The Evil Dead (1981) dir. Sam Raimi – special effects (Tom Sullivan): Digging deep into this movie, I learned that Sullivan also designed the Book of the Dead (the necronomicon) and its interior and symbols, which I found pretty cool. I know the budget was really limited, you see the gritty, grimy edge in this movie and being innovative (similar to ANOES) but if you have a limited budget, you’ll get creative! The claymation breakdown scene(s) towards the end of the film, the looks of the different possessed friends/Deadites, the camera angles and explicit gore… muah.

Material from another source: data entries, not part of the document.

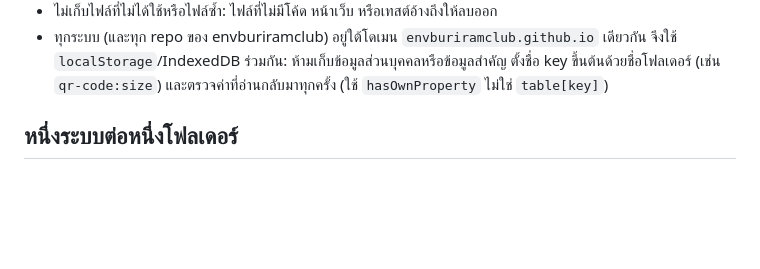
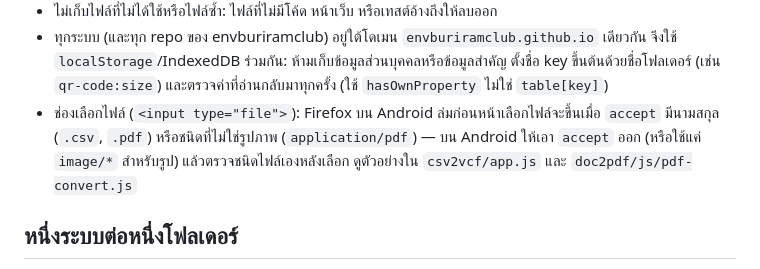
Before and after one commit to envburiramclub/claude-code, a Markdown page: CLAUDE.md, the part around the change. Drawn GitHub-style; blank space fills up the shorter version.

Commit message:
CLAUDE.md: บันทึกข้อควรระวังช่องเลือกไฟล์บน Firefox Android
Firefox บน Android ล่มก่อนหน้าเลือกไฟล์จะขึ้นเมื่อ accept มีนามสกุลหรือชนิดที่ไม่ใช่รูปภาพ (ยืนยันแล้วบน Firefox 156
Android 15: เอา accept ออกแล้ว csv2vcf และ doc2pdf เลือกและแปลงไฟล์ได้) — ระบบใหม่ต้องทำแบบเดียวกัน

Co-Authored-By: Claude Opus 5.5 <noreply@anthropic.com>
Claude-Session: https://claude.ai/code/session_01T7YFEHZccToXJuNJiP3Ptx

```diff
--- a/CLAUDE.md
+++ b/CLAUDE.md
@@ -14,6 +14,9 @@
 - ทุกระบบ (และทุก repo ของ envburiramclub) อยู่ใต้โดเมน `envburiramclub.github.io` เดียวกัน จึงใช้
   `localStorage`/IndexedDB ร่วมกัน: ห้ามเก็บข้อมูลส่วนบุคคลหรือข้อมูลสำคัญ ตั้งชื่อ key ขึ้นต้นด้วยชื่อโฟลเดอร์
   (เช่น `qr-code:size`) และตรวจค่าที่อ่านกลับมาทุกครั้ง (ใช้ `hasOwnProperty` ไม่ใช่ `table[key]`)
+- ช่องเลือกไฟล์ (`<input type="file">`): Firefox บน Android ล่มก่อนหน้าเลือกไฟล์จะขึ้นเมื่อ `accept` มีนามสกุล
+  (`.csv`, `.pdf`) หรือชนิดที่ไม่ใช่รูปภาพ (`application/pdf`) — บน Android ให้เอา `accept` ออก (หรือใช้แค่ `image/*`
+  สำหรับรูป) แล้วตรวจชนิดไฟล์เองหลังเลือก ดูตัวอย่างใน `csv2vcf/app.js` และ `doc2pdf/js/pdf-convert.js`
 
 ## หนึ่งระบบต่อหนึ่งโฟลเดอร์
 
```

Killer Klowns from Outer Space (1988) dir. Stephen Chiodo – special effects (Charles Chiodo, plus plethora of talented artists): Oh I have a thing for certain clowns (hi Pennywise) and they are what horror monsters or villains should be: personality, colorful and dangerous. Don’t let their playful antics fool you, they will capture you in these cotton candy spheres. Put up your dukes! The looks of the clowns, the bloody cotton candy spheres, miniature but alive popcorn, it’s great creativity and unique in a sea of late 80s horror (The Lost Boys, Hellraiser, Beetlejuice, The Gate, They Live, Evil Dead 2, The Blob).
Before we end this, there are a handful of movies that did not make the cut but are worth acknowledging! They are honorable mentions…
And they (go to):
Little Shop of Horrors (1986)
John Carpenter’s Christine (1983)
Bram Stoker’s Dracula (1992)
Chopping Mall (1986)
An American Werewolf in London (1981) & The Howling (1981)
Lake Placid (1999) & Anaconda (1997)
What are some of your favorite movies that special effects and/or makeup really takes the movie to the next level? Leave a comment below and we’ll talk!
See you guys next week!